And most profoundly, the stewardship of Bellevue’s birthplace must not be compromised. The Mercer Slough artifact, with its nineteenth and twentieth century topographical and agricultural past, its heritage business and buildings and interpretive nature park represents the future of our City in a Park as it takes its rightful place in the historic culture of the Pacific Northwest.
Breaking Bellevue’s rules and locating East Link on Bellevue Way/112th SE will jeopardize Bellevue’s much revered and envied urban edge city style. The special character of our business district that results from adjacent family homes joining business into one downtown neighborhood will gradually be faced with the typical slums and unkempt territory that mark the border of most other business cores.
Indeed, the Eastern edge of West Bellevue will be severely compromised; business serving the local population will be driven out, a neighborhood park and its dedicated parking will be used as a casual train station or worse, and our 112th SE hospitality industry now a clean and safe neighborhood partner will take on an unhealthy inner-city personality. The omen of Eastlink on Bellevue Way/112th SE is already causing a family neighborhood to be sucked into a future of devaluation and blight.
Mitigation of these effects is a meaningless exercise. While money can bring a simple write off of homes with replacement addresses, and castle walls can shelter those of us within a stone’s throw of the track, how will the noise that injures folks’ health and forfeits their quality of life a half-mile to the West be mitigated? How will the compromise of Mercer Slough’s historic focus be explained, and what will you say to the post Eastlink generation about the sellout of the greater downtown neighborhood and its loss of unique community? Or do you choose to ignore these local issues outright?
The only effective mitigation is to utilize the existing regional transportation corridor.
But leaving the perceived NIMBY issues aside, in the larger context, multi-modal transportation goals do not depend on use of the existing South Bellevue Park and Ride (and it’s link to 112th SE). Crossing Mercer Slough at I-90 where existing track right of way can connect to further north and south destinations as well as enable future eastern access, provides a host of goal oriented design opportunities with vision instead of expediency.
While ridership, cost and timeline are indeed prime parameters for producing an Eastlink line, maintaining and perpetuating the Bellevue vision with efficient transportation for the Eastside community is the overriding goal. Eastlink is a 50-100 year regional transportation system product. You must ask yourselves, what route through Bellevue will best promote that product? And won’t stations connected to I-90 and I-405 reveal the optimum link to a true multi-modal regional transportation system?
Yes, light rail is not appropriate for Bellevue Way/112th SE for several reasons, but the most meaningful reason is that a practicable alternative may exist.

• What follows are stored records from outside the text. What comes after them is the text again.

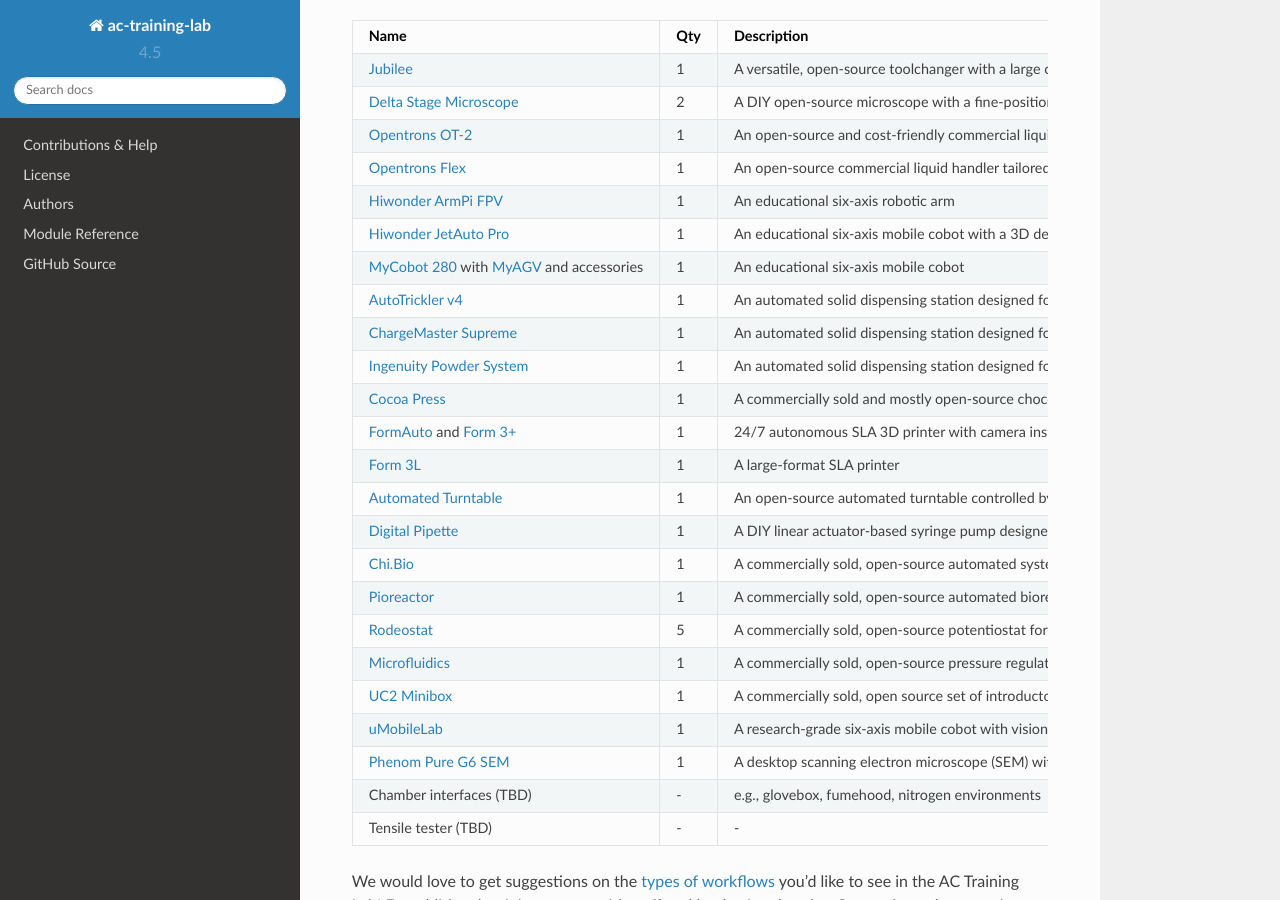
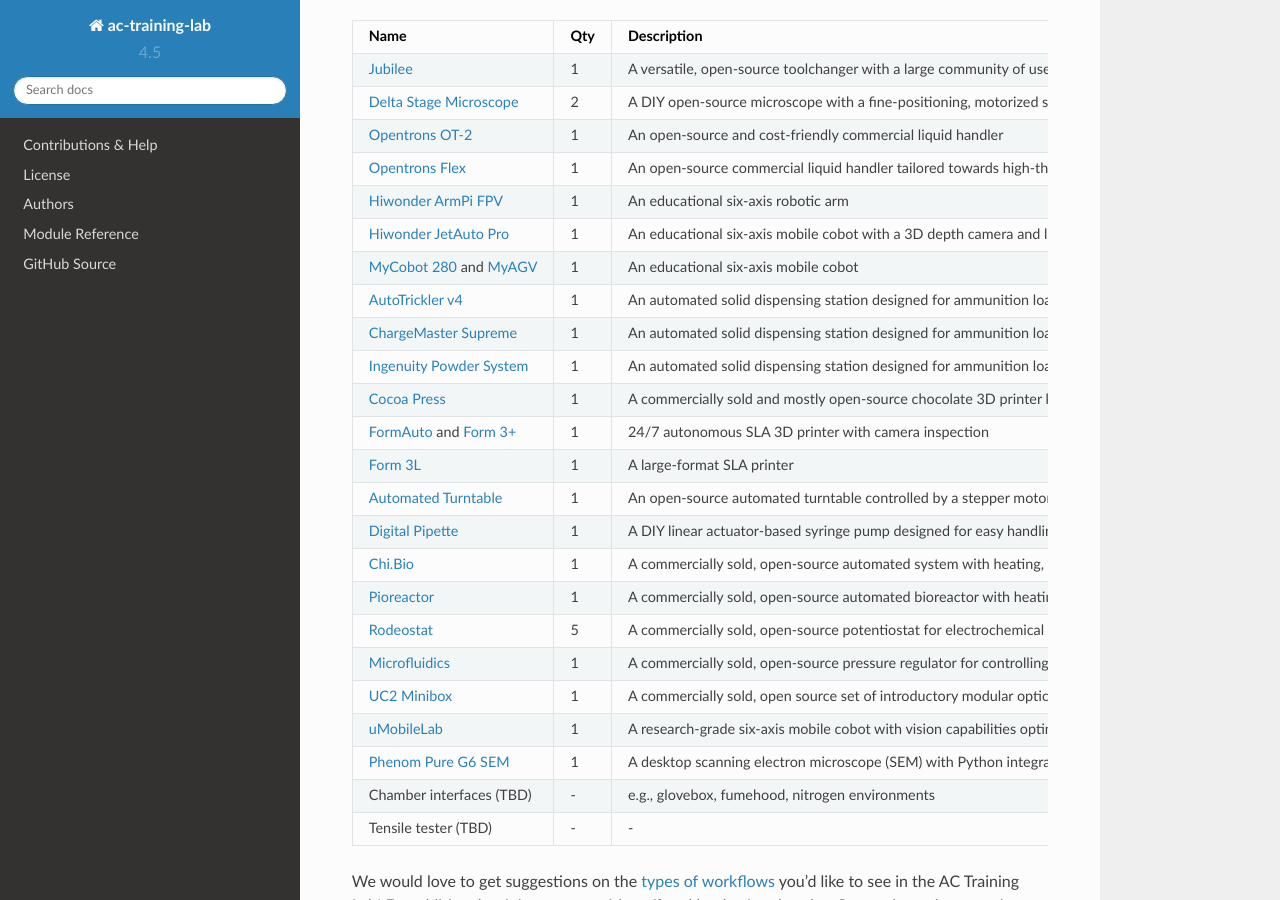
Before and after one commit to AccelerationConsortium/ac-dev-lab, a Sphinx documentation site: the page built from docs/index.md, in a window 1280 px wide and 900 px high, scrolled down 1098 px. Built offline with Sphinx 7.4.7 and the Read the Docs theme 2.0.0, drawn with Linux system fonts in a browser that asks for light colours.

Commit message:
Update index.md

```diff
--- a/docs/index.md
+++ b/docs/index.md
@@ -37,6 +37,8 @@
 
 Here are some of the modules we have procured and are in the process of setting up (help wanted if you're in Toronto!):
 
+<!-- TODO: Convert this to YAML and autopopulate table, preferably linked to current status somehow (planning, in progress, complete, etc.) -->
+
 | Name | Qty | Description |
 | --- | --- | --- |
 | [Jubilee](https://jubilee3d.com/index.php?title=Main_Page) | 1 | A versatile, open-source toolchanger with a large community of users and developers which is used for both general 3D printing and [scientific applications](https://dx.doi.org/10.1039/D3DD00033H). |
@@ -45,7 +47,7 @@
 | [Opentrons Flex](https://opentrons.com/products/flex/) | 1 | An open-source commercial liquid handler tailored towards high-throughput and advanced liquid handling operations |
 | [Hiwonder ArmPi FPV](https://www.hiwonder.com/products/armpi?_pos=4&_sid=a9741a308&_ss=r) | 1 | An educational six-axis robotic arm |
 | [Hiwonder JetAuto Pro](https://www.hiwonder.com/products/jetauto-pro?variant=40040875229271) | 1 | An educational six-axis mobile cobot with a 3D depth camera and lidar |
-| [MyCobot 280](https://shop.elephantrobotics.com/en-ca/collections/mycobot/products/mycobot-pi-worlds-smallest-and-lightest-six-axis-collaborative-robot) with [MyAGV](https://shop.elephantrobotics.com/en-ca/collections/myagv/products/myagv-2023-pi?variant=47262714069304) and accessories | 1 | An educational six-axis mobile cobot |
+| [MyCobot 280](https://shop.elephantrobotics.com/en-ca/collections/mycobot/products/mycobot-pi-worlds-smallest-and-lightest-six-axis-collaborative-robot) and [MyAGV](https://shop.elephantrobotics.com/en-ca/collections/myagv/products/myagv-2023-pi?variant=47262714069304) | 1 | An educational six-axis mobile cobot |
 | [AutoTrickler v4](https://autotrickler.com/pages/autotrickler-v4) | 1 | An automated solid dispensing station designed for ammunition loading |
 | [ChargeMaster Supreme](https://www.rcbs.com/priming-and-powder-charging/powder-dispensers-and-scales/chargemaster-supreme-electronic-powder-dispenser/16-98943.html) | 1 | An automated solid dispensing station designed for ammunition loading |
 | [Ingenuity Powder System](https://ingenuityprecision.com/product/ingenuity-powder-system/) | 1 | An automated solid dispensing station designed for ammunition loading |
```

While the state indeed gave Sound Transit the authority to break the rules, Bellevue indeed does not have to accept this disrespect of our city shown by the current Bellevue Way/112th SE scheme. The inability and unwillingness of Sound Transit to engineer a transportation product that serves our city as well as the region is a glaring violation of public trust. They must take the time and spend my tax dollars as necessary, to honor the greater goal. A quick and dirty system is not what we voted for.
L. Lee Maxwell, Bellevue